MONTGOMERY, AL (WSFA) - Just 30 minutes before Monday's 5 p.m. subpoena deadline, Alabama Gov. Robert Bentley's office handed over more than 10,000 pages of documents and a letter. That letter stated that the committee holding impeachment hearings against the governor doesn't have subpoena authority.
Jack Sharman, special counsel for the committee holding impeachment hearings, issued subpoenas weeks ago to the governor, advisor Rebekah Mason, and others.

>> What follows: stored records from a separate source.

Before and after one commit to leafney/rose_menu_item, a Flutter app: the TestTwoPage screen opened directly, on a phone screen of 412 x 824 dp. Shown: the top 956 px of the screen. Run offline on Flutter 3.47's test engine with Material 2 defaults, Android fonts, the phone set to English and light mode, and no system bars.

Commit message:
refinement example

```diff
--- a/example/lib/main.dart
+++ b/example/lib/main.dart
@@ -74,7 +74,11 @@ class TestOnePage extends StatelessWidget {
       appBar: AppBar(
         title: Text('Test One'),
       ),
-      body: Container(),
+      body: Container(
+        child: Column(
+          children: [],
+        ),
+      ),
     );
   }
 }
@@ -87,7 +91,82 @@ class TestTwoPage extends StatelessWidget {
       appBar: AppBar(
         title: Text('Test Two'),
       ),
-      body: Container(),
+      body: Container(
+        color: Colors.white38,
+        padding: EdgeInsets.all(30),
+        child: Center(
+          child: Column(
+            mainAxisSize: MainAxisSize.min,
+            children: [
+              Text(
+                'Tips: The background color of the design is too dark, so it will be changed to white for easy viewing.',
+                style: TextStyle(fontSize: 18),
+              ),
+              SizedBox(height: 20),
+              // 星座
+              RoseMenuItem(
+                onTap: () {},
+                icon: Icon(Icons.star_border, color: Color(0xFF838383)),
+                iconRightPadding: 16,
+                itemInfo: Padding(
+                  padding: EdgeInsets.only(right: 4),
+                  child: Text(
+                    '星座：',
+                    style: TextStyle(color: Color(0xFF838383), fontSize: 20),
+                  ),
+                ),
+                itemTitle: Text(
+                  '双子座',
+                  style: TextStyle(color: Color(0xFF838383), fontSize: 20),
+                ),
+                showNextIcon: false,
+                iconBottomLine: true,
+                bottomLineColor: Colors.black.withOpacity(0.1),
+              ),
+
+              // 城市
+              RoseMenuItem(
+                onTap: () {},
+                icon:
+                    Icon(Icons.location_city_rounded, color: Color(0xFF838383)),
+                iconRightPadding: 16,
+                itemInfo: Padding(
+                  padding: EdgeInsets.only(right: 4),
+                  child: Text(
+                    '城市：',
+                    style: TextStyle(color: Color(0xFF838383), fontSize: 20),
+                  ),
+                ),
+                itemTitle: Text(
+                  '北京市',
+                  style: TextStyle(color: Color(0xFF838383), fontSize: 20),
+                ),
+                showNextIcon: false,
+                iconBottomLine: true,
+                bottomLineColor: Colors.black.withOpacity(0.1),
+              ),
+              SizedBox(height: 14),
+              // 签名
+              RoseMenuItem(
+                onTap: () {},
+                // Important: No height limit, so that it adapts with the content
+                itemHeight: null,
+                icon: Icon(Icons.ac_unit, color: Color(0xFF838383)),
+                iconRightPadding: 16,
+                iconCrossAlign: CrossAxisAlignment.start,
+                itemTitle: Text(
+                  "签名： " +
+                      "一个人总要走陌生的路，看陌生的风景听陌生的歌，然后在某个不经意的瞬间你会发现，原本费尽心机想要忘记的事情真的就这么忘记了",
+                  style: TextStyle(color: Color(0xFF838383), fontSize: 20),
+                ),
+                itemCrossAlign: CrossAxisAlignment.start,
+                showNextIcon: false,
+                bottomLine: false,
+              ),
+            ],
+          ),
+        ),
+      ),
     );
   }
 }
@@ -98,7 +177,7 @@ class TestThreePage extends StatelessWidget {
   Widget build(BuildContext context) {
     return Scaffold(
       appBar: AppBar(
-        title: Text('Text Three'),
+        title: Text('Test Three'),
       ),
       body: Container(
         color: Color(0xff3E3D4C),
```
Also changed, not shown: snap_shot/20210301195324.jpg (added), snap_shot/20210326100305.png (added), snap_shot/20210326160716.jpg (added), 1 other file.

Bentley and his attorneys have maintained the committee illegally voted to give themselves subpoena power.
While handing over the new information, a letter sent to Sharman said the 10,759 documents were the ones that could be gathered with "relative efficiency" that also appeared to come within Sharman's "enormously broad document requests."
The letter goes on to state that the documents being handed over do not concede the committee has impeachment power and nor is it grounds for any legitimate ground for impeachment.

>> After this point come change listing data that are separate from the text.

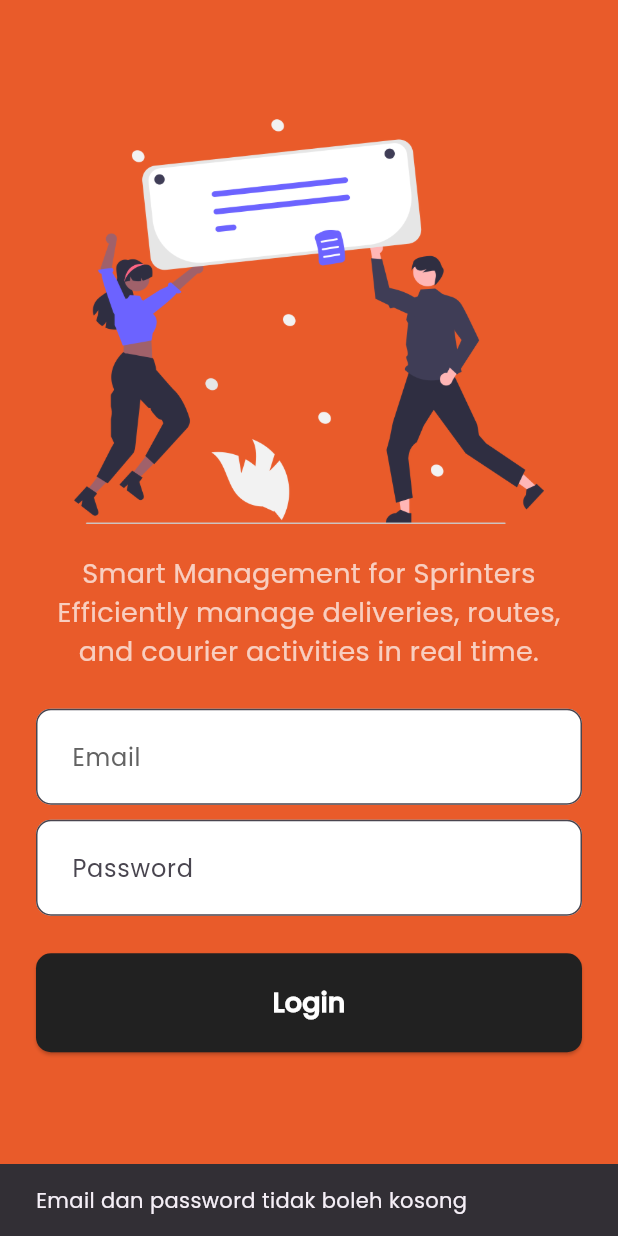
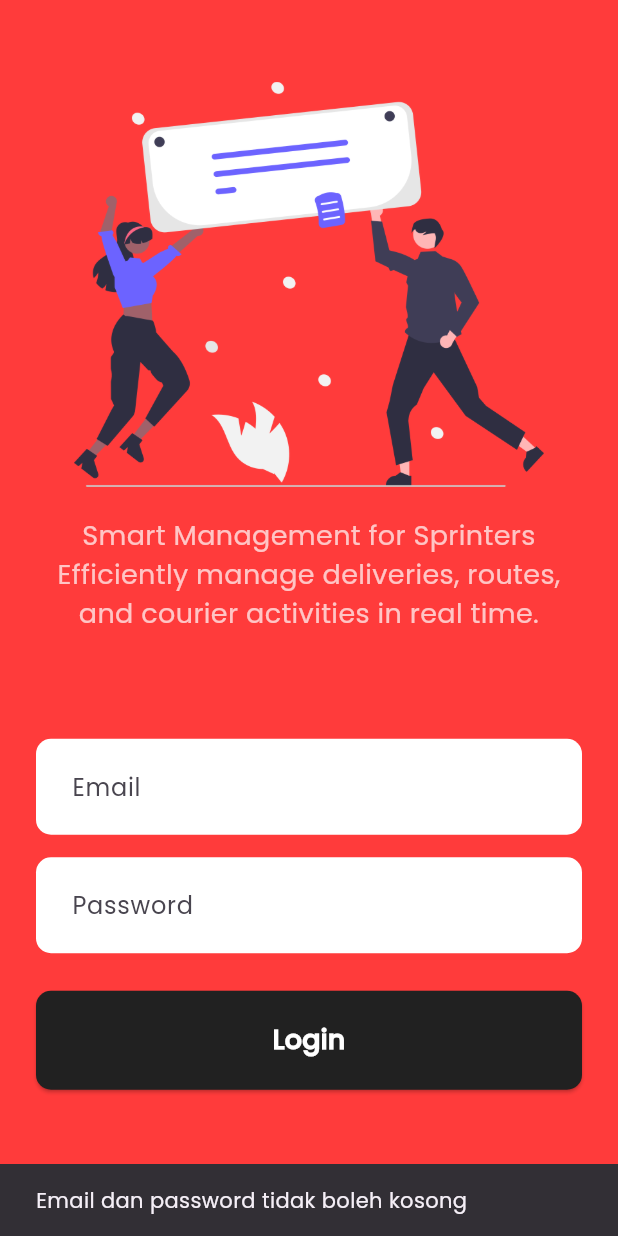
Before and after one commit to rifqyandika/sprinter-system-app, a Flutter app: the screen it shows after launch, after a tap on "Login", on a phone screen of 412 x 824 dp. Run offline on Flutter 3.47's test engine with Material 3 defaults, Android fonts, the phone set to English and light mode, and no system bars; our stand-ins replace flutter_dotenv, flutter_secure_storage, loading_animation_widget; network calls fail.

```diff
--- a/lib/main.dart
+++ b/lib/main.dart
@@ -4,10 +4,13 @@ import 'package:flutter/material.dart';
 import 'package:intl/date_symbol_data_local.dart';
 import './core/app_colors.dart';
 import 'pages/auth/login_screens.dart';
-// import './pages/home_screens.dart';
+import './pages/home_screens.dart';
+import './pages/splash_screen.dart';
+import 'package:flutter_dotenv/flutter_dotenv.dart';
 
 void main() async {
   WidgetsFlutterBinding.ensureInitialized();
+  await dotenv.load(fileName: ".env");
   await initializeDateFormatting('id_ID', null);
   runApp(const MyApp());
 }
@@ -18,12 +21,17 @@ class MyApp extends StatelessWidget {
   @override
   Widget build(BuildContext context) {
     return MaterialApp(
+      initialRoute: '/',
+      routes: {
+        '/home': (context) => const HomePage(),
+        '/login': (context) => const LoginScreen(),
+      },
       debugShowCheckedModeBanner: false,
       theme: ThemeData(
         scaffoldBackgroundColor: AppColors.grey,
         fontFamily: 'Poppins',
       ),
-      home: const LoginScreen(),
+      home: const SplashScreen(),
     );
   }
 }
--- a/lib/pages/auth/login_screens.dart
+++ b/lib/pages/auth/login_screens.dart
@@ -1,5 +1,6 @@
 import 'package:flutter/material.dart';
 import '../../services/login_service.dart';
+import '../../core/app_colors.dart';
 
 class LoginScreen extends StatefulWidget {
   const LoginScreen({super.key});
@@ -9,7 +10,7 @@ class LoginScreen extends StatefulWidget {
 }
 
 class _LoginScreenState extends State<LoginScreen> {
-  final Color orangeColor = const Color(0xFFE95B2A);
+  final Color orangeColor = AppColors.secondary;
   final Color darkColor = const Color(0xFF212121);
 
   final TextEditingController emailController = TextEditingController();
@@ -26,6 +27,7 @@ class _LoginScreenState extends State<LoginScreen> {
       return;
     } else {
       loginAuth(context, email, password);
+      // print("Email: $email, Password: $password");
     }
   }
 
@@ -61,7 +63,7 @@ class _LoginScreenState extends State<LoginScreen> {
                   fontSize: 18,
                 ),
               ),
-              const SizedBox(height: 25),
+              const SizedBox(height: 70),
 
               // TextField Email
               TextField(
@@ -73,14 +75,12 @@ class _LoginScreenState extends State<LoginScreen> {
                   fillColor: Colors.white,
                   border: OutlineInputBorder(
                     borderRadius: BorderRadius.circular(10),
+                    borderSide: BorderSide.none,
                   ),
                   labelText: 'Email',
-                  labelStyle: const TextStyle(
-                    color: Color.fromARGB(255, 99, 99, 99),
-                  ),
                 ),
               ),
-              const SizedBox(height: 10),
+              const SizedBox(height: 15),
 
               // TextField Password
               TextField(
@@ -93,6 +93,7 @@ class _LoginScreenState extends State<LoginScreen> {
                   fillColor: Colors.white,
                   border: OutlineInputBorder(
                     borderRadius: BorderRadius.circular(10),
+                    borderSide: BorderSide.none,
                   ),
                   labelText: 'Password',
                 ),
--- /dev/null
+++ b/lib/pages/splash_screen.dart
@@ -0,0 +1,58 @@
+import 'dart:async';
+import 'package:flutter/material.dart';
+import '../services/storage_service.dart';
+import '../core/app_colors.dart';
+import 'package:loading_animation_widget/loading_animation_widget.dart';
+
+class SplashScreen extends StatefulWidget {
+  const SplashScreen({super.key});
+
+  @override
+  State<SplashScreen> createState() => _SplashScreenState();
+}
+
+class _SplashScreenState extends State<SplashScreen> {
+  @override
+  void initState() {
+    super.initState();
+    _checkTokenAndNavigate();
+  }
+
+  Future<void> _checkTokenAndNavigate() async {
+    await Future.delayed(const Duration(seconds: 3));
+    final token = await SecureStorageService.getCookie();
+    if (!mounted) return;
+    if (token != null && token.isNotEmpty) {
+      Navigator.pushReplacementNamed(context, '/home');
+    } else {
+      Navigator.pushReplacementNamed(context, '/login');
+    }
+  }
+
+  @override
+  Widget build(BuildContext context) {
+    return Scaffold(
+      backgroundColor: AppColors.secondary,
+      body: Center(
+        child: Column(
+          mainAxisAlignment: MainAxisAlignment.center,
+          children: [
+            Text(
+              'SPRINTER',
+              style: TextStyle(
+                color: Colors.white,
+                fontSize: 25,
+                fontWeight: FontWeight.bold,
+              ),
+            ),
+            // SizedBox(height: 20),
+            LoadingAnimationWidget.progressiveDots(
+              color: Colors.white,
+              size: 50,
+            ),
+          ],
+        ),
+      ),
+    );
+  }
+}
--- a/pubspec.yaml
+++ b/pubspec.yaml
@@ -30,6 +30,8 @@ environment:
 dependencies:
   flutter:
     sdk: flutter
+  loading_animation_widget: ^1.3.0
+  flutter_dotenv: ^5.1.0
 
   # The following adds the Cupertino Icons font to your application.
   # Use with the CupertinoIcons class for iOS style icons.
@@ -79,6 +81,7 @@ flutter:
   # example:
   assets:
     - assets/images/
+    - .env
   fonts:
     - family: Poppins # Nama font yang akan digunakan di kode
       fonts:
```
Also changed, not shown: lib/pages/home_screens.dart (+5 -2 lines), lib/services/login_service.dart (+6 -7 lines), lib/services/storage_service.dart (+9 -9 lines), lib/services/transactions_service.dart (+7 -5 lines), lib/widgets/menu_button.dart (+10 -5 lines), pubspec.lock, 2 other files.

The letter indicates Bentley's attorneys will make a motion to quash (basically do away with) the subpoena in a soon-to-be-filed motion.
The letter also states that the governor's office is preserving more than 129 GB of data which possibly includes millions of emails that could be available for access at a later time.

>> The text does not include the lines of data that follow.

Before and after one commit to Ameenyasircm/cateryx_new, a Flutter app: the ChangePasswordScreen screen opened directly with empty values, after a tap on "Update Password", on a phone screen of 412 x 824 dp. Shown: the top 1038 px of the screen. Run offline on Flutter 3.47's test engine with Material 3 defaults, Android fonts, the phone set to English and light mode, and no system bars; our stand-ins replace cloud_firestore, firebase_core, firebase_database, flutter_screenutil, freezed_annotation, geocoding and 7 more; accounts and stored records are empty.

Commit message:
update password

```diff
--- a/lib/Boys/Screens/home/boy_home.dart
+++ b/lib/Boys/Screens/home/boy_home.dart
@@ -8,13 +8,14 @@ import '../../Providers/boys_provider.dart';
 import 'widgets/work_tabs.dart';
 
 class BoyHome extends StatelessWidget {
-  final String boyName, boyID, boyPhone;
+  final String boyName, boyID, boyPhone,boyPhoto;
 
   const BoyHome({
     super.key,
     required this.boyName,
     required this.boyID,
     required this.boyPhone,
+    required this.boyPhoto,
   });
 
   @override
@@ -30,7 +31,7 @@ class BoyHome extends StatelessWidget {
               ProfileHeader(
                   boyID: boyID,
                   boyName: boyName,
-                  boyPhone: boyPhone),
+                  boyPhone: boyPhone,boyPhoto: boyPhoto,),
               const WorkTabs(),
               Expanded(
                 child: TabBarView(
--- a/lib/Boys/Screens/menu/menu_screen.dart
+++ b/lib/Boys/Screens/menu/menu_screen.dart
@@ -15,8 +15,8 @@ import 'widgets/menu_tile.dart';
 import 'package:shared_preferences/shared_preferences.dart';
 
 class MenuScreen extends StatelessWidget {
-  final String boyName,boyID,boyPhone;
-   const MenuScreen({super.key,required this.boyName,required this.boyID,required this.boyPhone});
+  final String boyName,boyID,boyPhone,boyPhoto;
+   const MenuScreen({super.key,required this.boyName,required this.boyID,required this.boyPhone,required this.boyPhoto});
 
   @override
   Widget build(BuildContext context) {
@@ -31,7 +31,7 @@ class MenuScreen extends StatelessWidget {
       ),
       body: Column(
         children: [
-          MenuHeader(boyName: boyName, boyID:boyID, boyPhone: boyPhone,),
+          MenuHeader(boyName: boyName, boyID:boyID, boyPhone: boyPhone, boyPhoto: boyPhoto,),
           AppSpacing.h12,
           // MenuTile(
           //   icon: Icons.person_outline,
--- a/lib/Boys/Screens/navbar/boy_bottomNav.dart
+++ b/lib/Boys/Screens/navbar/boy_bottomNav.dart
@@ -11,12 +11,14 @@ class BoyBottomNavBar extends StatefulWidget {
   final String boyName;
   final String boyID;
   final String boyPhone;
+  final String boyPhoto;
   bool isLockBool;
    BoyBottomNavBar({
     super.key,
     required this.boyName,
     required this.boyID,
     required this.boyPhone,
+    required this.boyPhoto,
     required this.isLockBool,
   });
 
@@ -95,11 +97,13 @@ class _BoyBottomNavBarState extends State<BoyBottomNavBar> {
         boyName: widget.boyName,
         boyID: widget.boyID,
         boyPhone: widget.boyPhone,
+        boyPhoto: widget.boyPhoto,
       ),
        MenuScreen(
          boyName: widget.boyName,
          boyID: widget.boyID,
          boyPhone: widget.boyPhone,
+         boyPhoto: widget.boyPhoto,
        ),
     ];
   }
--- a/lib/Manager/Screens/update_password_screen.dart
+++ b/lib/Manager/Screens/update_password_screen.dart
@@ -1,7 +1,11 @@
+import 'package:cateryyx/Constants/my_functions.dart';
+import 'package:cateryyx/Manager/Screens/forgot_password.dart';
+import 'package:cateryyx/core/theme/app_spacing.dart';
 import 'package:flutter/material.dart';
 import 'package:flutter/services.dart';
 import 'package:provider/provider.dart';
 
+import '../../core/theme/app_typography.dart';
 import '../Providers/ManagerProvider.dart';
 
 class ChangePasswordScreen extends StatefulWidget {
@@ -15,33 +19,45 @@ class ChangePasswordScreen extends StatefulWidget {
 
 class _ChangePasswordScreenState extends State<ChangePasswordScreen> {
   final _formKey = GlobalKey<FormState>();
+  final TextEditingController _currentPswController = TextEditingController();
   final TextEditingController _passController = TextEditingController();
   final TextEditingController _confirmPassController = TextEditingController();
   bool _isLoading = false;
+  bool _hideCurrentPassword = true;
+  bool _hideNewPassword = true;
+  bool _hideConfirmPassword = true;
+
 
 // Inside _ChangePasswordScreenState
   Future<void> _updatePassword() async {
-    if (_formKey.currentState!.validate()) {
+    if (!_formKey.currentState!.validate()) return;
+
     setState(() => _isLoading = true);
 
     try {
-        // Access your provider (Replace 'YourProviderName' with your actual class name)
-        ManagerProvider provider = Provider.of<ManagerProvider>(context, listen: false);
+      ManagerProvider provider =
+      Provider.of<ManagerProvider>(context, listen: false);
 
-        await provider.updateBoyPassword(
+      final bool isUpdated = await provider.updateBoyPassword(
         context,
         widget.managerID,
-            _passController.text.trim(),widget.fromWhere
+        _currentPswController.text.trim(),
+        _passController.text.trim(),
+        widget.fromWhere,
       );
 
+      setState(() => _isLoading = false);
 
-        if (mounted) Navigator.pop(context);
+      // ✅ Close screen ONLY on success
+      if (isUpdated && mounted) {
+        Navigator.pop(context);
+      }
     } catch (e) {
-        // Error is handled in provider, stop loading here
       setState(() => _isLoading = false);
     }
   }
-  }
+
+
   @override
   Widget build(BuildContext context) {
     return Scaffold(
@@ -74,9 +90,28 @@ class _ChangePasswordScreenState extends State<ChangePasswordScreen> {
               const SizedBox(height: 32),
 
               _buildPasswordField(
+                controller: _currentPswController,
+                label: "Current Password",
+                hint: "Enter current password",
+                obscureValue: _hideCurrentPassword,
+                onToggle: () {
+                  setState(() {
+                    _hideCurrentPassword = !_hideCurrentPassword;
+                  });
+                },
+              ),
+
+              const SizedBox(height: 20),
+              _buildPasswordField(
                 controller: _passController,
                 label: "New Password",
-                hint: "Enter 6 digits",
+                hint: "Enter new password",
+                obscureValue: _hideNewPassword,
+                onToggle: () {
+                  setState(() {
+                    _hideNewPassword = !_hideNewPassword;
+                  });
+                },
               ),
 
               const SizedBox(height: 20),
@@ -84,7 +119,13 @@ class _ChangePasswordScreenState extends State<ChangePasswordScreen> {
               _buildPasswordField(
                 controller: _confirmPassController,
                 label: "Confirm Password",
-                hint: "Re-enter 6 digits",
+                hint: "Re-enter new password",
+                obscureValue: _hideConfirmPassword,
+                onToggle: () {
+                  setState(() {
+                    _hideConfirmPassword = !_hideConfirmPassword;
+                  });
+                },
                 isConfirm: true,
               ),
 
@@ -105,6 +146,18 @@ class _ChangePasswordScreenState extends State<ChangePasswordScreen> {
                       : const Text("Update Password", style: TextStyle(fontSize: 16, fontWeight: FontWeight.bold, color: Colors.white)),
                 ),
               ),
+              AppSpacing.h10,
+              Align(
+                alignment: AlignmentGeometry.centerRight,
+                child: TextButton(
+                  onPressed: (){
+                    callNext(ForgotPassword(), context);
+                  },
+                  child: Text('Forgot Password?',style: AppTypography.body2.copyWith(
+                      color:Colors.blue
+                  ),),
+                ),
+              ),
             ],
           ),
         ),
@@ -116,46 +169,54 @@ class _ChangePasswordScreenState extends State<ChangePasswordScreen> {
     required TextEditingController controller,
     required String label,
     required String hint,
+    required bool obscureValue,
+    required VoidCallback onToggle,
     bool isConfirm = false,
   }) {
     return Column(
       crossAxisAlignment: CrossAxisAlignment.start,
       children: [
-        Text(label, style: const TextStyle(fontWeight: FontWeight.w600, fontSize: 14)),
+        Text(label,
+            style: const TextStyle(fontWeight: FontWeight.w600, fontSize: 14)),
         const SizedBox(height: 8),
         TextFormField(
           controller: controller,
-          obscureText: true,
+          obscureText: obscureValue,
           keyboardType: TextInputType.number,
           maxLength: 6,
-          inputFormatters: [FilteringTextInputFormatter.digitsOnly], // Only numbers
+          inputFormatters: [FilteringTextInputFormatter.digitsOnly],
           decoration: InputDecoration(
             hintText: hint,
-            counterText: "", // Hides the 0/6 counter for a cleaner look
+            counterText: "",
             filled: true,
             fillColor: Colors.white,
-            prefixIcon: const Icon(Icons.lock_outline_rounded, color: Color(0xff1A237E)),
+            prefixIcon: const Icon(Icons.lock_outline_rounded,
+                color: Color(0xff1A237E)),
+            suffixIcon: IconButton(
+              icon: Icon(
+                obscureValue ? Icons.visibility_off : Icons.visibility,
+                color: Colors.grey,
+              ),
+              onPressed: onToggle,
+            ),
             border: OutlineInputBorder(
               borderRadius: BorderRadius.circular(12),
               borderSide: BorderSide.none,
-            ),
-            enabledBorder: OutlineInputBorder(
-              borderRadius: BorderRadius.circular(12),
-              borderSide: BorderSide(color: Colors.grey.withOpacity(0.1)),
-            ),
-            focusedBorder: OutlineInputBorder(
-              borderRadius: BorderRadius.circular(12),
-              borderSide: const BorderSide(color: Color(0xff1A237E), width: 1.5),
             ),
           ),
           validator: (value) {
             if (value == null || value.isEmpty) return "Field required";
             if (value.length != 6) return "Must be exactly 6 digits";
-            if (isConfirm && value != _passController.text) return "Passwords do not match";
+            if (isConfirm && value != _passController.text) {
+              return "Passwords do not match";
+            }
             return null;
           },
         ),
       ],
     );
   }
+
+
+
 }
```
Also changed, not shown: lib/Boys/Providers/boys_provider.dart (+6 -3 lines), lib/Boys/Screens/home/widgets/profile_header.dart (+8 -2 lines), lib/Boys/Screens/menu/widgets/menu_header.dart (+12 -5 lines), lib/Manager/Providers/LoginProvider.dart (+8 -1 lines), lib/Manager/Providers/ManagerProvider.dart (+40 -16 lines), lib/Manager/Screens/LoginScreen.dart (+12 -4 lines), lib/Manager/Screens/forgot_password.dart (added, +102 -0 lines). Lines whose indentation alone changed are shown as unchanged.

"It is important to bear in mind that what matters is not the page count, that is to say, the volume of hard copy documents or electronic materials, but rather whether or not they are in fact responsive and fully so to appropriately tailored requests," Sharman said.
In a conversation before the governor's office released document's to him, Sharman maintained the committee had subpoena power and he would do what is necessary to enforce that power if parties are uncooperative.
There is no word if others who were issued subpoena's, such as Rebekah Mason, have turned over the subpoenaed documents.